_Exercise_
Copy the records below exactly as they stand. Leave out the pictures.

_Records from a dataset_
---+---

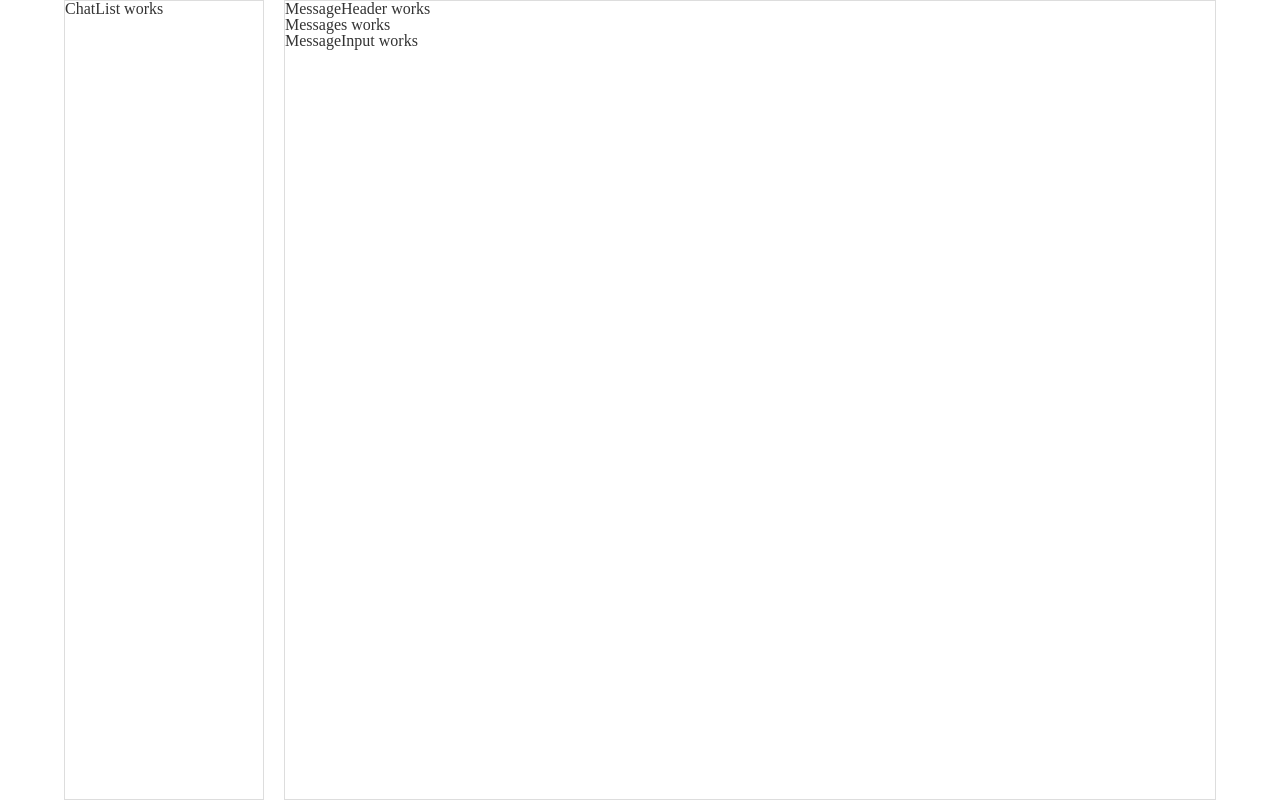
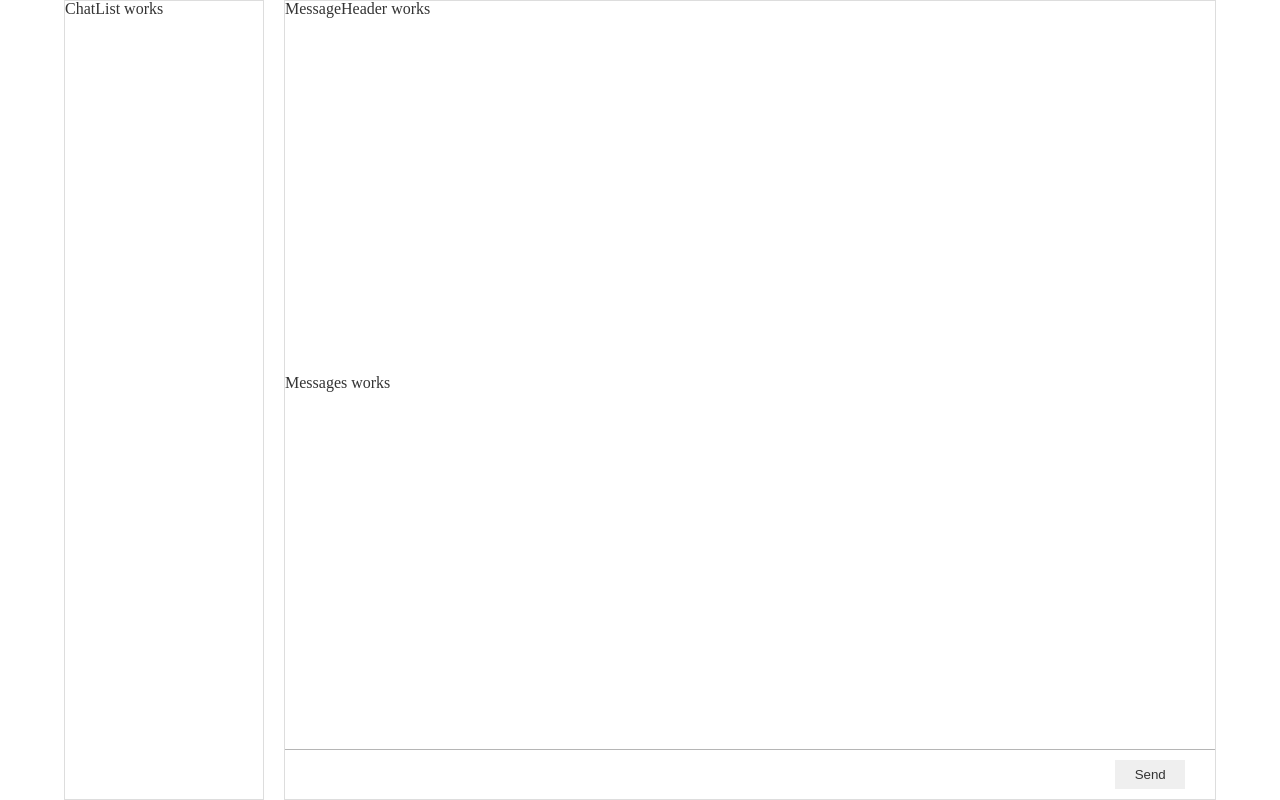
Before and after one commit to Anthony-Hoopkins/chat, a React (Create React App) app: page / in a window 1280 px wide. Built offline with nearby package versions, Linux system fonts and the light colour scheme; no server answers.

Commit message:
feat: input message logic (without service implementation)

```diff
--- a/src/App.jsx
+++ b/src/App.jsx
@@ -3,9 +3,11 @@ import './App.scss';
 import ChatList from './components/ChatLIst/ChatList';
 import Chat from './components/Chat/Chat';
 import AuthService from './services/auth.service';
+import MessageService from './services/message.service';
 
 const App = () => {
   const auth = new AuthService();
+  const message = new MessageService();
 
   return (<div className="App">
       <div className="App-container">
--- a/src/components/Chat/Chat.jsx
+++ b/src/components/Chat/Chat.jsx
@@ -4,13 +4,17 @@ import MessageHeader from './MessageHeader/MessageHeader';
 import Messages from './Messages/Messages';
 import MessageInput from './MessageInput/MessageInput';
 
-const Chat = () => {
-  return (
-    <div className="Chat">
-      <MessageHeader/>
-      <Messages/>
-      <MessageInput/>
+const Chat = () => (
+  <div className="Chat">
+    <div className="Chat-header">
+      <MessageHeader />
     </div>
-  );
-};
+    <div className="Chat-messages">
+      <Messages />
+    </div>
+    <div className="Chat-input">
+      <MessageInput />
+    </div>
+  </div>
+);
 export default Chat;
--- a/src/components/Chat/Chat.scss
+++ b/src/components/Chat/Chat.scss
@@ -1,3 +1,6 @@
 .Chat {
-
+  height: 100%;
+  display: flex;
+  flex-flow: column wrap;
+  justify-content: space-between;
 }
--- a/src/components/Chat/MessageInput/MessageInput.jsx
+++ b/src/components/Chat/MessageInput/MessageInput.jsx
@@ -1,10 +1,35 @@
 import React from 'react';
 import './MessageInput.scss';
 
+
 const MessageInput = () => {
+  const [message, setMessage] = React.useState('');
+
+  const sendMessage = () => {
+    // TODO implement message service
+    console.log(message);
+
+    // TODO on success;
+    if (message) {
+      setMessage('');
+    }
+  };
+
   return (
     <div className="MessageInput">
-      MessageInput works
+      <input
+        className="MessageInput-input"
+        type="text"
+        value={message}
+        onChange={(event) => setMessage(event.target.value)}
+      />
+      <button
+        className="MessageInput-submit"
+        type="submit"
+        onClick={sendMessage}
+      >
+        Send
+      </button>
     </div>
   );
 };
--- a/src/components/Chat/MessageInput/MessageInput.scss
+++ b/src/components/Chat/MessageInput/MessageInput.scss
@@ -1,3 +1,19 @@
 .MessageInput {
+  min-height: 50px;
+  padding: 10px 30px;
+  display: flex;
+  flex-flow: row wrap;
+  justify-content: space-between;
+  border-top: .3px solid #b5b5b5;
 
+  &-input {
+    width: 90%;
+    padding: 5px 10px;
+    border: none;
+  }
+
+  &-submit {
+    width: 8%;
+    border: none;
+  }
 }
--- a/src/constants.js
+++ b/src/constants.js
@@ -1,3 +1,4 @@
 export const API = {
+  BASE_ENDPOINT: 'https://social-network.samuraijs.com/api/1.0/',
   GET_AUTH_TOKEN: 'auth/get-token',
 };
--- a/src/services/auth.service.js
+++ b/src/services/auth.service.js
@@ -3,14 +3,12 @@ import { API } from '../constants';
 
 
 export default class AuthService {
-
   static requestAccessToken() {
     return instance.post(API.GET_AUTH_TOKEN);
   }
 
-  token;
-
   constructor() {
+    this.token = '';
     this.setAuthToken();
   }
 
@@ -22,7 +20,7 @@ export default class AuthService {
     AuthService.requestAccessToken()
       .then(({ data: token }) => {
         this.token = token;
-        console.log('Token has received: ' + token);
+        console.log(`Token has received: ${token}`);
       });
   }
 
--- a/src/services/instance.js
+++ b/src/services/instance.js
@@ -1,13 +1,11 @@
 import axios from 'axios/index';
+import { API } from '../constants';
 
 
 const instance = axios.create({
   withCredentials: true,
-  baseURL: 'https://social-network.samuraijs.com/api/1.0/',
-  headers: {
-    // 'API-KEY': '8cb29b96-1ff9-457a-9229-34cee0202934',
-    // "API-KEY": "4c2a720a-b6c7-4460-83f3-bfe52edab881"
-  },
+  baseURL: API.BASE_ENDPOINT,
+  headers: {},
 });
 
 export default instance;
--- a/src/styles/reset.scss
+++ b/src/styles/reset.scss
@@ -49,4 +49,7 @@ table {
 * {
   box-sizing: border-box;
   color: var(--color-text);
+  &:focus {
+    outline: none;
+  }
 }
```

---+---

_Result below_
Before and after one commit to Anthony-Hoopkins/chat, a React (Create React App) app: page / in a window 1280 px wide. Built offline with nearby package versions, Linux system fonts and the light colour scheme; no server answers.

Commit message:
feat: input message logic (without service implementation)

```diff
--- a/src/App.jsx
+++ b/src/App.jsx
@@ -3,9 +3,11 @@ import './App.scss';
 import ChatList from './components/ChatLIst/ChatList';
 import Chat from './components/Chat/Chat';
 import AuthService from './services/auth.service';
+import MessageService from './services/message.service';
 
 const App = () => {
   const auth = new AuthService();
+  const message = new MessageService();
 
   return (<div className="App">
       <div className="App-container">
--- a/src/components/Chat/Chat.jsx
+++ b/src/components/Chat/Chat.jsx
@@ -4,13 +4,17 @@ import MessageHeader from './MessageHeader/MessageHeader';
 import Messages from './Messages/Messages';
 import MessageInput from './MessageInput/MessageInput';
 
-const Chat = () => {
-  return (
-    <div className="Chat">
-      <MessageHeader/>
-      <Messages/>
-      <MessageInput/>
+const Chat = () => (
+  <div className="Chat">
+    <div className="Chat-header">
+      <MessageHeader />
     </div>
-  );
-};
+    <div className="Chat-messages">
+      <Messages />
+    </div>
+    <div className="Chat-input">
+      <MessageInput />
+    </div>
+  </div>
+);
 export default Chat;
--- a/src/components/Chat/Chat.scss
+++ b/src/components/Chat/Chat.scss
@@ -1,3 +1,6 @@
 .Chat {
-
+  height: 100%;
+  display: flex;
+  flex-flow: column wrap;
+  justify-content: space-between;
 }
--- a/src/components/Chat/MessageInput/MessageInput.jsx
+++ b/src/components/Chat/MessageInput/MessageInput.jsx
@@ -1,10 +1,35 @@
 import React from 'react';
 import './MessageInput.scss';
 
+
 const MessageInput = () => {
+  const [message, setMessage] = React.useState('');
+
+  const sendMessage = () => {
+    // TODO implement message service
+    console.log(message);
+
+    // TODO on success;
+    if (message) {
+      setMessage('');
+    }
+  };
+
   return (
     <div className="MessageInput">
-      MessageInput works
+      <input
+        className="MessageInput-input"
+        type="text"
+        value={message}
+        onChange={(event) => setMessage(event.target.value)}
+      />
+      <button
+        className="MessageInput-submit"
+        type="submit"
+        onClick={sendMessage}
+      >
+        Send
+      </button>
     </div>
   );
 };
--- a/src/components/Chat/MessageInput/MessageInput.scss
+++ b/src/components/Chat/MessageInput/MessageInput.scss
@@ -1,3 +1,19 @@
 .MessageInput {
+  min-height: 50px;
+  padding: 10px 30px;
+  display: flex;
+  flex-flow: row wrap;
+  justify-content: space-between;
+  border-top: .3px solid #b5b5b5;
 
+  &-input {
+    width: 90%;
+    padding: 5px 10px;
+    border: none;
+  }
+
+  &-submit {
+    width: 8%;
+    border: none;
+  }
 }
--- a/src/constants.js
+++ b/src/constants.js
@@ -1,3 +1,4 @@
 export const API = {
+  BASE_ENDPOINT: 'https://social-network.samuraijs.com/api/1.0/',
   GET_AUTH_TOKEN: 'auth/get-token',
 };
--- a/src/services/auth.service.js
+++ b/src/services/auth.service.js
@@ -3,14 +3,12 @@ import { API } from '../constants';
 
 
 export default class AuthService {
-
   static requestAccessToken() {
     return instance.post(API.GET_AUTH_TOKEN);
   }
 
-  token;
-
   constructor() {
+    this.token = '';
     this.setAuthToken();
   }
 
@@ -22,7 +20,7 @@ export default class AuthService {
     AuthService.requestAccessToken()
       .then(({ data: token }) => {
         this.token = token;
-        console.log('Token has received: ' + token);
+        console.log(`Token has received: ${token}`);
       });
   }
 
--- a/src/services/instance.js
+++ b/src/services/instance.js
@@ -1,13 +1,11 @@
 import axios from 'axios/index';
+import { API } from '../constants';
 
 
 const instance = axios.create({
   withCredentials: true,
-  baseURL: 'https://social-network.samuraijs.com/api/1.0/',
-  headers: {
-    // 'API-KEY': '8cb29b96-1ff9-457a-9229-34cee0202934',
-    // "API-KEY": "4c2a720a-b6c7-4460-83f3-bfe52edab881"
-  },
+  baseURL: API.BASE_ENDPOINT,
+  headers: {},
 });
 
 export default instance;
--- a/src/styles/reset.scss
+++ b/src/styles/reset.scss
@@ -49,4 +49,7 @@ table {
 * {
   box-sizing: border-box;
   color: var(--color-text);
+  &:focus {
+    outline: none;
+  }
 }
```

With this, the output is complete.